* **EXERCISE DIRECTIONS**: Every entry should be given again exactly, with nothing dropped.

[Opening PROVIDED MATERIAL section]

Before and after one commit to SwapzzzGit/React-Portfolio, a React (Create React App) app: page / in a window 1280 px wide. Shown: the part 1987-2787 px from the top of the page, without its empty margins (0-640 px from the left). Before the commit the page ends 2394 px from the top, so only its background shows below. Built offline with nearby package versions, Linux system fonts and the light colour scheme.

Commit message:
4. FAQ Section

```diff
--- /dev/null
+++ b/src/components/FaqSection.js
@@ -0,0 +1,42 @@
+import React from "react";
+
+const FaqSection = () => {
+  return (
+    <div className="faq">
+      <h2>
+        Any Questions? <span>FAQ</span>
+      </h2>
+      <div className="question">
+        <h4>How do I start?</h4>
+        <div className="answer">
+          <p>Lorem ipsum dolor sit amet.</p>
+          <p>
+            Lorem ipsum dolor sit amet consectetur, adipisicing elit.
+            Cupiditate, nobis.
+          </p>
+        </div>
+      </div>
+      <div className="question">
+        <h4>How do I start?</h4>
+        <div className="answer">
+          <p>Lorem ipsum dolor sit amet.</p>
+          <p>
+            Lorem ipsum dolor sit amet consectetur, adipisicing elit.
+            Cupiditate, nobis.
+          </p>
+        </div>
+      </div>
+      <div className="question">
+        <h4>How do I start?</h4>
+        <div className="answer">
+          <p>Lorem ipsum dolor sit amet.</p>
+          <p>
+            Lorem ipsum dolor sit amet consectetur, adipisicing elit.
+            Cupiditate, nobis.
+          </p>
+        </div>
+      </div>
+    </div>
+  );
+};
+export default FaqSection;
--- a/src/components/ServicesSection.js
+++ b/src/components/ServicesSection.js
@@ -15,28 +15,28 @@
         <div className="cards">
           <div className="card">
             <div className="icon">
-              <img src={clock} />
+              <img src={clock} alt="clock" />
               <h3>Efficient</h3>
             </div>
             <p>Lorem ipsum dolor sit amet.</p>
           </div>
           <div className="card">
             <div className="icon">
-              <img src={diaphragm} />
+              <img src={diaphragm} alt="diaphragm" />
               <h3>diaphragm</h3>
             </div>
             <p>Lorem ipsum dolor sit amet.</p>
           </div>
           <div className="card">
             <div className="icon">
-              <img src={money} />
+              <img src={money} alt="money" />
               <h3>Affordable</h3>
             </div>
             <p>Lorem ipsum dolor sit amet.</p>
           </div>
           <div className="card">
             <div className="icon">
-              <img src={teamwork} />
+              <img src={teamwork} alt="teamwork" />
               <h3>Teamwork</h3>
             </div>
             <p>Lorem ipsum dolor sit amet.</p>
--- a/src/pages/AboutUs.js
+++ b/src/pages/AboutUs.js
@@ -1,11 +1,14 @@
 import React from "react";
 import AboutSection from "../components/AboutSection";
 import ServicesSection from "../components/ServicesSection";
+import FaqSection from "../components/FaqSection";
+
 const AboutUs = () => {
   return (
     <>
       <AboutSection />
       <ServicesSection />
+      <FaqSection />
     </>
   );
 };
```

[Closing PROVIDED MATERIAL section]

* **TASK SOLUTION**:
Before and after one commit to SwapzzzGit/React-Portfolio, a React (Create React App) app: page / in a window 1280 px wide. Shown: the part 1987-2787 px from the top of the page, without its empty margins (0-640 px from the left). Before the commit the page ends 2394 px from the top, so only its background shows below. Built offline with nearby package versions, Linux system fonts and the light colour scheme.

Commit message:
4. FAQ Section

```diff
--- /dev/null
+++ b/src/components/FaqSection.js
@@ -0,0 +1,42 @@
+import React from "react";
+
+const FaqSection = () => {
+  return (
+    <div className="faq">
+      <h2>
+        Any Questions? <span>FAQ</span>
+      </h2>
+      <div className="question">
+        <h4>How do I start?</h4>
+        <div className="answer">
+          <p>Lorem ipsum dolor sit amet.</p>
+          <p>
+            Lorem ipsum dolor sit amet consectetur, adipisicing elit.
+            Cupiditate, nobis.
+          </p>
+        </div>
+      </div>
+      <div className="question">
+        <h4>How do I start?</h4>
+        <div className="answer">
+          <p>Lorem ipsum dolor sit amet.</p>
+          <p>
+            Lorem ipsum dolor sit amet consectetur, adipisicing elit.
+            Cupiditate, nobis.
+          </p>
+        </div>
+      </div>
+      <div className="question">
+        <h4>How do I start?</h4>
+        <div className="answer">
+          <p>Lorem ipsum dolor sit amet.</p>
+          <p>
+            Lorem ipsum dolor sit amet consectetur, adipisicing elit.
+            Cupiditate, nobis.
+          </p>
+        </div>
+      </div>
+    </div>
+  );
+};
+export default FaqSection;
--- a/src/components/ServicesSection.js
+++ b/src/components/ServicesSection.js
@@ -15,28 +15,28 @@
         <div className="cards">
           <div className="card">
             <div className="icon">
-              <img src={clock} />
+              <img src={clock} alt="clock" />
               <h3>Efficient</h3>
             </div>
             <p>Lorem ipsum dolor sit amet.</p>
           </div>
           <div className="card">
             <div className="icon">
-              <img src={diaphragm} />
+              <img src={diaphragm} alt="diaphragm" />
               <h3>diaphragm</h3>
             </div>
             <p>Lorem ipsum dolor sit amet.</p>
           </div>
           <div className="card">
             <div className="icon">
-              <img src={money} />
+              <img src={money} alt="money" />
               <h3>Affordable</h3>
             </div>
             <p>Lorem ipsum dolor sit amet.</p>
           </div>
           <div className="card">
             <div className="icon">
-              <img src={teamwork} />
+              <img src={teamwork} alt="teamwork" />
               <h3>Teamwork</h3>
             </div>
             <p>Lorem ipsum dolor sit amet.</p>
--- a/src/pages/AboutUs.js
+++ b/src/pages/AboutUs.js
@@ -1,11 +1,14 @@
 import React from "react";
 import AboutSection from "../components/AboutSection";
 import ServicesSection from "../components/ServicesSection";
+import FaqSection from "../components/FaqSection";
+
 const AboutUs = () => {
   return (
     <>
       <AboutSection />
       <ServicesSection />
+      <FaqSection />
     </>
   );
 };
```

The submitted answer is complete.